A Journey to the Marine Coatings Market
This is the Story of a new ingredient used in marine coatings to prevent the growth of barnacles on ships’ hulls, thereby ensuring that vessels move through the water efficiently and smoothly. It is a story involving chemists, marine biologists and engineers, a ‘Eureka’ moment, 15 years of trials, and exhaustive regulation.
The Design of Static Mixer Heat Transfer Equipment for Adhesives, Sealants, Resins and Polymers
Understanding of the basic chemical engineering theory behind the design of heat exchangers and understanding the processes they are used for is key to their optimization. The use of static mixers in the tubes of shell and tube heat exchangers offers major benefits to adhesives, sealants, resins and polymer manufacturers in terms of equipment size, cost, operational flexibility, process control and product quality.
Performance Expectation for UV-Durable Coil Coatings
In today’s competitive environment, many companies make claims that SMP and superpolyester coatings equal or exceed the performance capabilities of 70% PVDF coatings. This white paper examines the differences between 70% PVDF coatings, SMP and super-polyestercoatings, and evaluates the true long-term performance of each coating technology.

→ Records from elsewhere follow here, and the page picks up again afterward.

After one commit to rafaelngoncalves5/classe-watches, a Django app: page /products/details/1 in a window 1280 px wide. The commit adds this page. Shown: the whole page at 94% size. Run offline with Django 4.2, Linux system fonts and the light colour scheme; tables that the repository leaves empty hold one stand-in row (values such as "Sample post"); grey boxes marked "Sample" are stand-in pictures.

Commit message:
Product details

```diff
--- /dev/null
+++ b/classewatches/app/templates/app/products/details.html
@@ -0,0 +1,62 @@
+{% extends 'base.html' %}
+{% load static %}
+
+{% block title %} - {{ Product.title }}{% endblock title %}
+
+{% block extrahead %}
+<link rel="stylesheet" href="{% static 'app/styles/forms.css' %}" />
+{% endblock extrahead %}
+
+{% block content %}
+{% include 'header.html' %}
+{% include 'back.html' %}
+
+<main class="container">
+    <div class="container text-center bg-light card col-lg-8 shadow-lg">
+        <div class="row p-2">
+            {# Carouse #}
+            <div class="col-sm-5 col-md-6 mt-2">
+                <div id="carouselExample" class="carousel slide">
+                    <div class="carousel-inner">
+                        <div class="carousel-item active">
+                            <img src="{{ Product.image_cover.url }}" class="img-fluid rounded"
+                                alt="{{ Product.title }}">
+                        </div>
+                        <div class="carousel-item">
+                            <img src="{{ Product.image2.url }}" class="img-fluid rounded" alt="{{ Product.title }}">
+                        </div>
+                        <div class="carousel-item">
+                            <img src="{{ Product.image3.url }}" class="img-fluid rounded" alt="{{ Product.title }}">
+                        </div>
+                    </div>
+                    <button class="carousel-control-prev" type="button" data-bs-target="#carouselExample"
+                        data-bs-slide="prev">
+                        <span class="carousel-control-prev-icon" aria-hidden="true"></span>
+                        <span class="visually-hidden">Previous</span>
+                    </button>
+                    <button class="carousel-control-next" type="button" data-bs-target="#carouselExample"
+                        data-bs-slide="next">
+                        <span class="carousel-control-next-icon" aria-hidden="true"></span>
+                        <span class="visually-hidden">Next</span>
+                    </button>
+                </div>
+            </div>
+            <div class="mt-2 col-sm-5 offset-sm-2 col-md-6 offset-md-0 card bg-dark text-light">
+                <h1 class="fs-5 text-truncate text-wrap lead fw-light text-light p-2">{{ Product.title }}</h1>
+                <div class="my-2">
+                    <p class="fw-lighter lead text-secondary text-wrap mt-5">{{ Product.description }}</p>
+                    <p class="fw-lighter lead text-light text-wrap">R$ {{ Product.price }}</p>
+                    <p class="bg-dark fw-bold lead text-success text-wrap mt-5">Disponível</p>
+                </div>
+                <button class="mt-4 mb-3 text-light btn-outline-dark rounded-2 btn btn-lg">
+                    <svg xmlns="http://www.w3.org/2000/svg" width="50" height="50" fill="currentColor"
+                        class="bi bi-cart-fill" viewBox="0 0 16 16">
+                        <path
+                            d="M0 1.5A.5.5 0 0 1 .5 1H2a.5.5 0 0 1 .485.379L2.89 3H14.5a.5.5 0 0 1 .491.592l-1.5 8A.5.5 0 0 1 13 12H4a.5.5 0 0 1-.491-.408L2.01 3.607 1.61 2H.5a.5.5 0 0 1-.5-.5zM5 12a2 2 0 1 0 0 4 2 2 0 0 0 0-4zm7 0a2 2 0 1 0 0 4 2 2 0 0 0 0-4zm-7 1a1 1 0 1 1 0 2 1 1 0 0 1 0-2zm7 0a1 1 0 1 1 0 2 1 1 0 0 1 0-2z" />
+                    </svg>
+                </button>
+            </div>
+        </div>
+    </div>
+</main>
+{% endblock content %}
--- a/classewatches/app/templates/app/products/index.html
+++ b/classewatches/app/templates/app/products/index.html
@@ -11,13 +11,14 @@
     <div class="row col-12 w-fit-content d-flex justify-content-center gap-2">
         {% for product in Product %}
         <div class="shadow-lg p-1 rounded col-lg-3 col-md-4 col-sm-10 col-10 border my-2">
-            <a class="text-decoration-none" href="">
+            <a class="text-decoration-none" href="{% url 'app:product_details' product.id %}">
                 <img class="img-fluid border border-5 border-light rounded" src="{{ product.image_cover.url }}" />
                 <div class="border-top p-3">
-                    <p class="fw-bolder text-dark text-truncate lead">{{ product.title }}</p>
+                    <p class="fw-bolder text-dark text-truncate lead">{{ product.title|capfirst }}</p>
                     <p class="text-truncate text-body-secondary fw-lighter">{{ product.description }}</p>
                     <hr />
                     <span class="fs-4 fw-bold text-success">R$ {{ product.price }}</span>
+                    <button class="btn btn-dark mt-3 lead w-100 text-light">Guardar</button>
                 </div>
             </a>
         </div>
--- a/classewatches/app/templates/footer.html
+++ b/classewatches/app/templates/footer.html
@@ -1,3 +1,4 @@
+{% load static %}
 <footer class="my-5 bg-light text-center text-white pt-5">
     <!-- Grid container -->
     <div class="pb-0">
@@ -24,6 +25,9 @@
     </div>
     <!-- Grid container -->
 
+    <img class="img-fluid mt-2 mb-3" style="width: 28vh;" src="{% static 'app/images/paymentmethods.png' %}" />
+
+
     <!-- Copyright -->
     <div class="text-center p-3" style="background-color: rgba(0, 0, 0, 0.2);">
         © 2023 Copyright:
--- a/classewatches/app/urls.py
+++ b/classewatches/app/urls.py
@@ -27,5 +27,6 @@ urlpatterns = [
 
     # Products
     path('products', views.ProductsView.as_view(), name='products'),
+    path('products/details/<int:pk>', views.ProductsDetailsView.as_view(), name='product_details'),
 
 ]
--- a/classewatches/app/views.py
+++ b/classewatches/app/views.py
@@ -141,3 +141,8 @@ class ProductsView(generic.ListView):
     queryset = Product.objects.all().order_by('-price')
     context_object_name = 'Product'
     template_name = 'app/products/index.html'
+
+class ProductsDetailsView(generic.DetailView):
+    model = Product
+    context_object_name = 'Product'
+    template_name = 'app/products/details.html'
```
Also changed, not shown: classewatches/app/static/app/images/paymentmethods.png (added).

What is Yield Stress and Why does it Matter?
Some materials can better be described as soft solids than as fluids. Strong gels and thick pastes possess an inherent structure to such a degree that they will not flow appreciably unless left for a very long time. Many less obvious robust materials also possess such a structure, albeit more delicate. One property of soft solids that will give us a more representation characterization is yield stress.
For example, open a new jar of mayonnaise and, without shaking or stirring; lay it on its side. If it hasn’t been disturbed recently it shouldn’t move noticeably over a period of a few minutes. It is safe to say that it has a very high viscosity but we can also say that under the gentle conditions here the mayonnaise is, in fact, exhibiting behavior more akin to a soft-solid than a thick liquid. Turn the jar upright again and carefully insert a large cooking spatula into it.